▶ _Information given_:
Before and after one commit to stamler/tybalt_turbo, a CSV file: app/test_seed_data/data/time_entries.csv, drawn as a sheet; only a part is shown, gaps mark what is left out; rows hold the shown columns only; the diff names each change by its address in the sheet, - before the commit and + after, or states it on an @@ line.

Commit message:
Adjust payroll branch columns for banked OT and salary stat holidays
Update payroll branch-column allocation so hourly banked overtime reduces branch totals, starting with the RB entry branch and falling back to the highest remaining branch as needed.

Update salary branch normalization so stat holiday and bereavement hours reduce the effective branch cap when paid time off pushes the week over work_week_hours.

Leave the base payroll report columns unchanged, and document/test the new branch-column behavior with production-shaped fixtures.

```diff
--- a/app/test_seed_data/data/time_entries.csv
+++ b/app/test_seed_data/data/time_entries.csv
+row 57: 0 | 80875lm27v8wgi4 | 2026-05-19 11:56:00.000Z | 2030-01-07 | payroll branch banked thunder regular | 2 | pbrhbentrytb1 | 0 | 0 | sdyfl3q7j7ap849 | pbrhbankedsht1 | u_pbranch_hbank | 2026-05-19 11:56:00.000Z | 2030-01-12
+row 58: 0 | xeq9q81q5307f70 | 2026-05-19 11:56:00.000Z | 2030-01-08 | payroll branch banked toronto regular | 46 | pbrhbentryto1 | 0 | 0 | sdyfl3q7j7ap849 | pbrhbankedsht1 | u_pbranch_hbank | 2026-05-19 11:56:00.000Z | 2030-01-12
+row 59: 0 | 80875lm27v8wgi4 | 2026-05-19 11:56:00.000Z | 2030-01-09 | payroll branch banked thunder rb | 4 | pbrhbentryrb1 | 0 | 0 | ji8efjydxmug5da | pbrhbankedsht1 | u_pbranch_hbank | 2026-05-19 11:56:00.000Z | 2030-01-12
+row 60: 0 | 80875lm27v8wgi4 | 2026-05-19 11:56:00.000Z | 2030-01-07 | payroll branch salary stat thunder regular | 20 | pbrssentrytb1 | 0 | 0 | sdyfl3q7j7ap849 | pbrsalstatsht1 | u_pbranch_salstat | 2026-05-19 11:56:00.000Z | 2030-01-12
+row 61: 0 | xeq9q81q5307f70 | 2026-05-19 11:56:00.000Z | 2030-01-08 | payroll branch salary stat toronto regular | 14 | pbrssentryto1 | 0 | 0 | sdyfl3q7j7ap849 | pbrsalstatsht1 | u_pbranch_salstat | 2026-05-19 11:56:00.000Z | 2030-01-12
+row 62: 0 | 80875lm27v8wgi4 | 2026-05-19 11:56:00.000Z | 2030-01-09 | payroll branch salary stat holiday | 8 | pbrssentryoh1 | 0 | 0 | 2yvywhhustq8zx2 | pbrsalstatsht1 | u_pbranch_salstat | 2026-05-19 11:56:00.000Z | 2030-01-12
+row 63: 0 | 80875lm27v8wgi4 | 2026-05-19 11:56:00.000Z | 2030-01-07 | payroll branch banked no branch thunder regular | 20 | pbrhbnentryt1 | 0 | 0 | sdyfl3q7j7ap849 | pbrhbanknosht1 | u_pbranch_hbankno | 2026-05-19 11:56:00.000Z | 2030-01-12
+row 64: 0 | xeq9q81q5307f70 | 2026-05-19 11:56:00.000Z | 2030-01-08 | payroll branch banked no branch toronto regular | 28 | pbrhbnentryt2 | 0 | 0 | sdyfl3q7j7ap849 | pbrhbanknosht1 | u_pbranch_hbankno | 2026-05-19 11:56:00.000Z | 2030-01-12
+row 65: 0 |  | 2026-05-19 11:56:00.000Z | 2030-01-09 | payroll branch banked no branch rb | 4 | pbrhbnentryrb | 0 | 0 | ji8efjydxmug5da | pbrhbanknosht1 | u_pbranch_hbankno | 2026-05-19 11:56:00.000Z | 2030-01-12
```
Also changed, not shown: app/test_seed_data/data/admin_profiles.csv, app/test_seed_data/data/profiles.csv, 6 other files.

▶ _What is needed_:
Exact copies of all the entries above should be returned.

▶ _Problem solution_:
Before and after one commit to stamler/tybalt_turbo, a CSV file: app/test_seed_data/data/time_entries.csv, drawn as a sheet; only a part is shown, gaps mark what is left out; rows hold the shown columns only; the diff names each change by its address in the sheet, - before the commit and + after, or states it on an @@ line.

Commit message:
Adjust payroll branch columns for banked OT and salary stat holidays
Update payroll branch-column allocation so hourly banked overtime reduces branch totals, starting with the RB entry branch and falling back to the highest remaining branch as needed.

Update salary branch normalization so stat holiday and bereavement hours reduce the effective branch cap when paid time off pushes the week over work_week_hours.

Leave the base payroll report columns unchanged, and document/test the new branch-column behavior with production-shaped fixtures.

```diff
--- a/app/test_seed_data/data/time_entries.csv
+++ b/app/test_seed_data/data/time_entries.csv
+row 57: 0 | 80875lm27v8wgi4 | 2026-05-19 11:56:00.000Z | 2030-01-07 | payroll branch banked thunder regular | 2 | pbrhbentrytb1 | 0 | 0 | sdyfl3q7j7ap849 | pbrhbankedsht1 | u_pbranch_hbank | 2026-05-19 11:56:00.000Z | 2030-01-12
+row 58: 0 | xeq9q81q5307f70 | 2026-05-19 11:56:00.000Z | 2030-01-08 | payroll branch banked toronto regular | 46 | pbrhbentryto1 | 0 | 0 | sdyfl3q7j7ap849 | pbrhbankedsht1 | u_pbranch_hbank | 2026-05-19 11:56:00.000Z | 2030-01-12
+row 59: 0 | 80875lm27v8wgi4 | 2026-05-19 11:56:00.000Z | 2030-01-09 | payroll branch banked thunder rb | 4 | pbrhbentryrb1 | 0 | 0 | ji8efjydxmug5da | pbrhbankedsht1 | u_pbranch_hbank | 2026-05-19 11:56:00.000Z | 2030-01-12
+row 60: 0 | 80875lm27v8wgi4 | 2026-05-19 11:56:00.000Z | 2030-01-07 | payroll branch salary stat thunder regular | 20 | pbrssentrytb1 | 0 | 0 | sdyfl3q7j7ap849 | pbrsalstatsht1 | u_pbranch_salstat | 2026-05-19 11:56:00.000Z | 2030-01-12
+row 61: 0 | xeq9q81q5307f70 | 2026-05-19 11:56:00.000Z | 2030-01-08 | payroll branch salary stat toronto regular | 14 | pbrssentryto1 | 0 | 0 | sdyfl3q7j7ap849 | pbrsalstatsht1 | u_pbranch_salstat | 2026-05-19 11:56:00.000Z | 2030-01-12
+row 62: 0 | 80875lm27v8wgi4 | 2026-05-19 11:56:00.000Z | 2030-01-09 | payroll branch salary stat holiday | 8 | pbrssentryoh1 | 0 | 0 | 2yvywhhustq8zx2 | pbrsalstatsht1 | u_pbranch_salstat | 2026-05-19 11:56:00.000Z | 2030-01-12
+row 63: 0 | 80875lm27v8wgi4 | 2026-05-19 11:56:00.000Z | 2030-01-07 | payroll branch banked no branch thunder regular | 20 | pbrhbnentryt1 | 0 | 0 | sdyfl3q7j7ap849 | pbrhbanknosht1 | u_pbranch_hbankno | 2026-05-19 11:56:00.000Z | 2030-01-12
+row 64: 0 | xeq9q81q5307f70 | 2026-05-19 11:56:00.000Z | 2030-01-08 | payroll branch banked no branch toronto regular | 28 | pbrhbnentryt2 | 0 | 0 | sdyfl3q7j7ap849 | pbrhbanknosht1 | u_pbranch_hbankno | 2026-05-19 11:56:00.000Z | 2030-01-12
+row 65: 0 |  | 2026-05-19 11:56:00.000Z | 2030-01-09 | payroll branch banked no branch rb | 4 | pbrhbnentryrb | 0 | 0 | ji8efjydxmug5da | pbrhbanknosht1 | u_pbranch_hbankno | 2026-05-19 11:56:00.000Z | 2030-01-12
```
Also changed, not shown: app/test_seed_data/data/admin_profiles.csv, app/test_seed_data/data/profiles.csv, 6 other files.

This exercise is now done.